Orlando Mortgage Blog

Florida Condo Shopping?

March 3rd, 2011 5:02 PM by BILL WILBANKS

 

Lemons to lemonade. I need to start out by confessing that even I have been hesitant to get a call on a condominium some days in the last couple years. Why you might ask? Well Florida has experienced one of the worst condo markets in the country for any number of reasons in that time.

If you can fog a mirror you already know the woes of the real estate bubble. Due to the tremendous sales price escalation seen in the market in the 05 through 07 time frame when buyers virtually stampeded to make that best offer before the price went up again, the market reached such high price levels so fast that entry level buyers and traditional investors in it to rent it, quickly found themselves priced out of the market on a typical single family residence and quickly moved to the lowest cost point which of course was the condo market. It wasn't long before speculation by "flippers" soon jockeyed prices up on this entry level market as well. So, even here in the Orlando area, unlike many coastal areas in South Florida and the panhandle, which had always been primary markets for this property type due to popularity with the typical retiree or vacation home owner and had similar issues, Central Florida generally had smaller, lower priced units, apartment conversions and low rise complexes overall.

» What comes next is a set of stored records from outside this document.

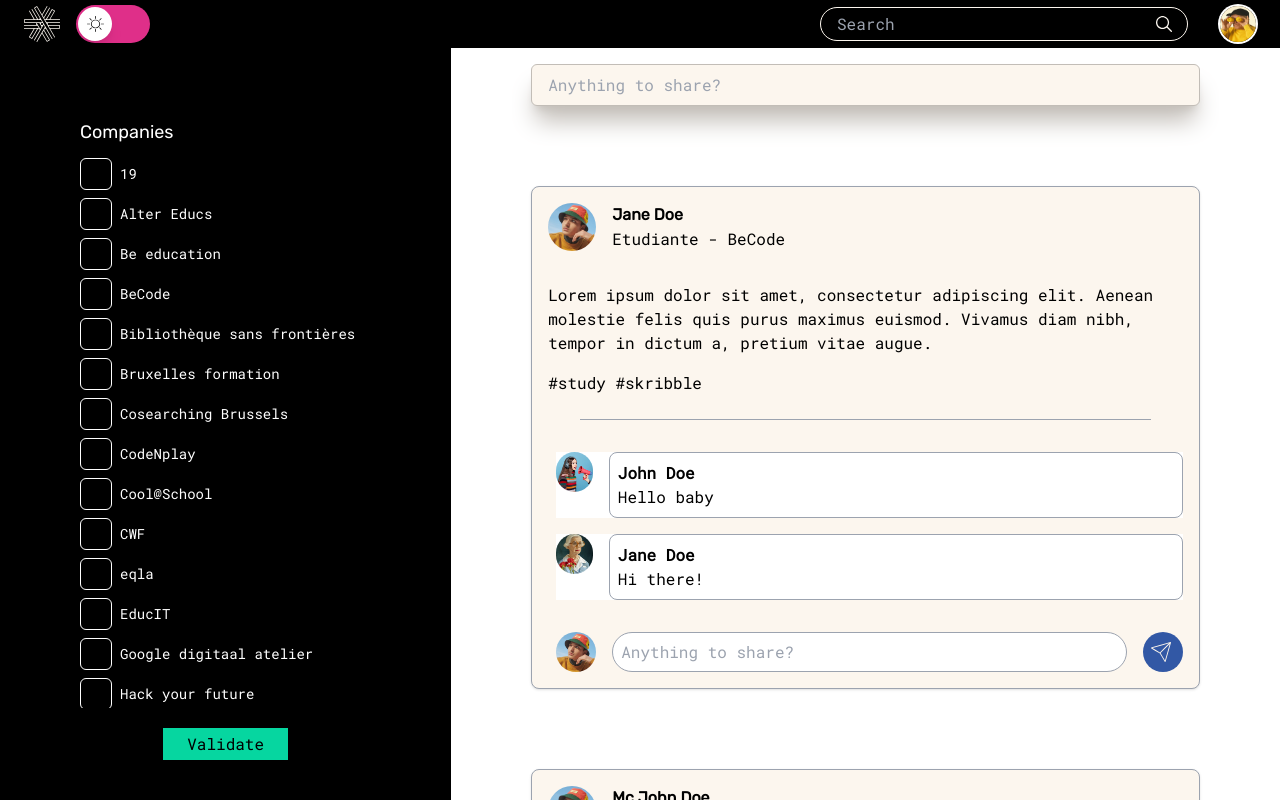
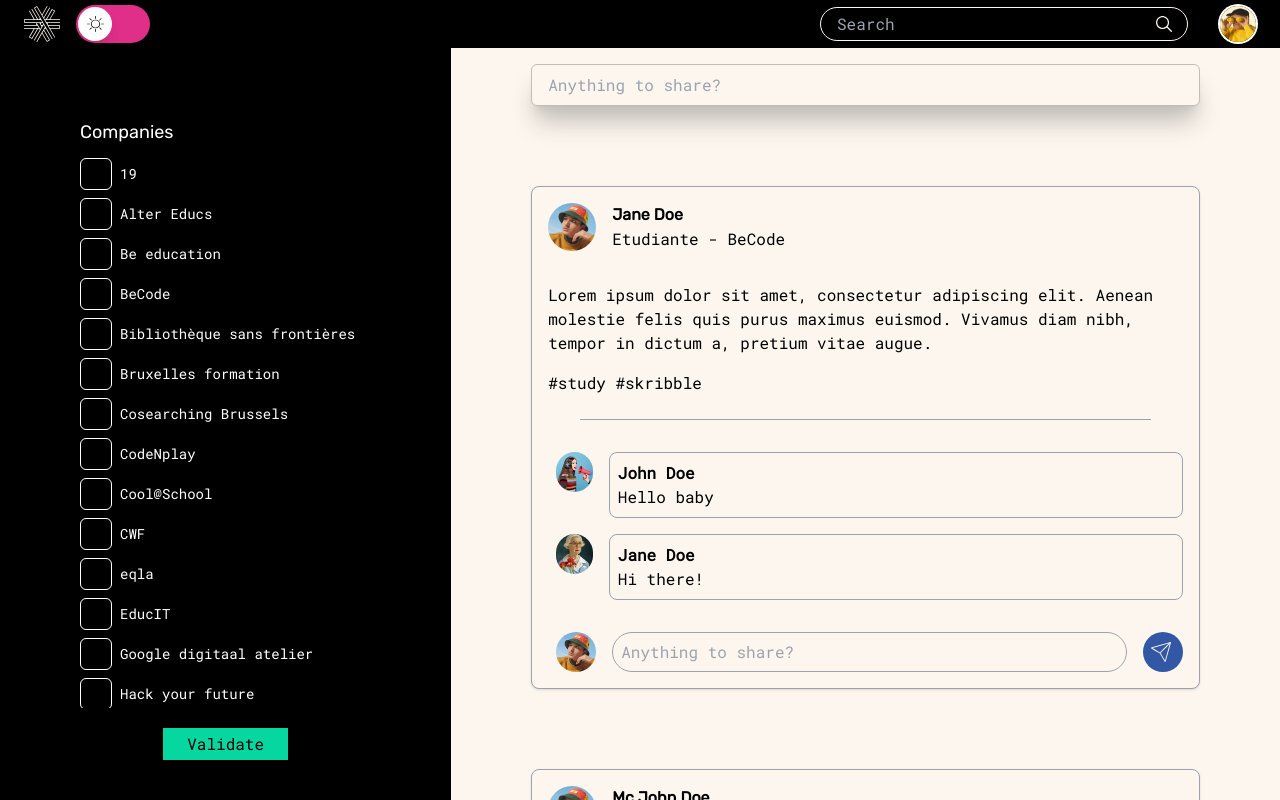
Before and after one commit to ChloeHal/MyBeCentral, a React (Vite) app: page /feed in a window 1280 px wide. Shown: the top 800 px of the page. Built offline with nearby package versions, Linux system fonts and the light colour scheme.

Commit message:
changed bg in feed page

```diff
--- a/package.json
+++ b/package.json
@@ -10,6 +10,7 @@
   },
   "dependencies": {
     "@headlessui/react": "^1.7.13",
+    "@heroicons/react": "^2.0.16",
     "@types/react-router-dom": "^5.3.3",
     "i18next": "^22.4.13",
     "i18next-browser-languagedetector": "^7.0.1",
--- a/src/component/Comments/Comments.tsx
+++ b/src/component/Comments/Comments.tsx
@@ -6,7 +6,7 @@ interface Props {
 function Comments(props: Props) {
   return (
     <>
-      <div className="flex m-4 ml-6 bg-white">
+      <div className="flex m-4 ml-6 bg-whitish">
         <img
           src={props.commentPicture}
           className="w-12 h-10 md:w-10 rounded-full object-cover"
--- a/src/component/Comments/PostAcomment.tsx
+++ b/src/component/Comments/PostAcomment.tsx
@@ -47,14 +47,14 @@ function PostAcomment(props: Props) {
     });
   }
   return (
-    <form className="flex justify-between p-4 pl-6">
+    <form className="flex justify-between p-4 pl-6 ">
       <img
         className="w-10 h-10 rounded-full object-cover"
         src={props.yourPicture}
         alt="Your profile picture"
       />
       <input
-        className="w-[70%] rounded-full border p-1 px-2 border-gray-400 sm:w-full sm:flex-1 sm:mx-4 focus:ring-pink focus:ring-2 focus:border-pink focus:outline-none focus:ring-offset-pink"
+        className="w-[70%] rounded-full border p-1 px-2 border-gray-400 sm:w-full sm:flex-1 sm:mx-4 focus:ring-pink focus:ring-2 focus:border-pink focus:outline-none focus:ring-offset-pink bg-whitish"
         placeholder={t("placeholder.label") as string}
         type="text"
         onChange={handleComment}
--- a/src/pages/feed.tsx
+++ b/src/pages/feed.tsx
@@ -72,7 +72,7 @@ function Feed() {
   return (
     <>
       <Navbar />
-      <div className="md:flex md:justify-start md:items-start">
+      <div className="md:flex md:justify-start md:items-start bg-whitish">
         <SideBar onChange={handleFilterChange} />
         {hasFilteredPosts ? (
           <div className="lg:ml-[451.25px]">
```
Also changed, not shown: 1 other file (tests, documents, lock files or other folders).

So the $40k to $60k unit got jacked up to $80k, $100k and more. That upward climb was really no different than a single family home with one major exception. Whatever happens in a condo complex rapidly effects the others since they are compared heavily to that complex on an appraisal...it's a fish bowl. 

So the problems with declining values swept thru pretty fast. The high numbers of second home and let's be honest "investor/speculator" types that wanted to sell when they started falling started a fire sale mentality in many projects tanking values in a true downward spiral. Many owners walked away and complexes found themselves budget short on dues leaving the folks who didn't bail holding the bag for those costs too. Private mortgage insurance companies (PMI) suffered such high losses that they refused to write a policy on a new condo mortgage, which forced lenders to back down to 80% financing or lower and in many a case stop lending on condos at all in this market.

Much more to it of course, but...trouble to one person is opportunity to the next one. So I ask myself what information I had that I could pass on to a perspective buyer or realtor to get this moving again. Here are a few factual suggestions for you:

  • Conventional Financing  Unless the existing project is currently approved by Fannie, Freddie or a specific lender that has reviewed the project and approved it for lending at 80% financing, you will be limited to Owner-Occupied or Second Home financing using the very popular Streamline Project Review which requires 75% financing or below. The Streamline Review will require 90% of the units to be sold, the association to have been turned over to the unit owners and that a minimum of 51% of all units are Owner Occupied or Second home, no more than 49% investor. Your realtor or a member of the project association will be able to answer that for you. PMI is currently not available on a condo in Florida therefore the 80% limit, but always subject to change with market conditions.
  • FHA/HUD Financing  Requires that the condo project be currently approved by HUD (call us to determine if your Realtor® doesn't know). A case # cannot be issued if it is not, therefore no loan is capable, with the exception of the situation of the FHA/HUD REO (Real Estate Owned) condo unit. This means that HUD has taken the property back in foreclosure or deed in lieu of. If they own it the project does not have to be FHA/HUD approved (they own it, the risk is already there and they want to move it). Any other seller must deal with an approved project only. The REO purchase is a great opportunity to take it all the way up to 96.5% financing on a primary residence without project approval. Ask your RealtorĀ® to help locate these in your market.
  • VA Financing (Veterans Administration) Basically the project needs to be VA approved for VA financing (call us to determine this if your RealtorĀ® doesn't know). Then if it is an approved project the vet may finance up to 100% of the price or value whichever is lower subject to their available eligibility which we can help determine as well, plus the one-time VA funding fee can be added on top as well.
  • HomePath Program  This program offers Fannie Mae owned properties for sale including condo's without project approval of any kind up to 97% Owner-Occupied buyer financing and 90% Second Home or Investor buyers. Condo's are eligible at these LTV levels folks. You must receive a Fannie Mae DU approval letter (we can run it for you) before a RealtorĀ® can present your offer. Other advantages are expanded credit guidelines and no PMI reqiuirement. And NO APPRAISAL is required. Fannie Mae owns the property and uses the sales price in lieu of an appraisal. So use some caution in your evaluation of the purchase. A lender has to reject the loan if an appraisal is provided to them. Go to www.HomePath.com to review properties in the area you are looking to buy in today to look for for properties shown as HomePath eligible. You can click on the HomePath button in the left column to find much information right here, right now.

So whether you are a first or last time buyer, second home buyer or investor there are still many options open to today's condo shopper. These properties are available on a first come basis. And I ask you, when will we see better values in the market?

Posted in:General
Posted by BILL WILBANKS on March 3rd, 2011 5:02 PM

Archives:

My Favorite Blogs:

Sites That Link to This Blog: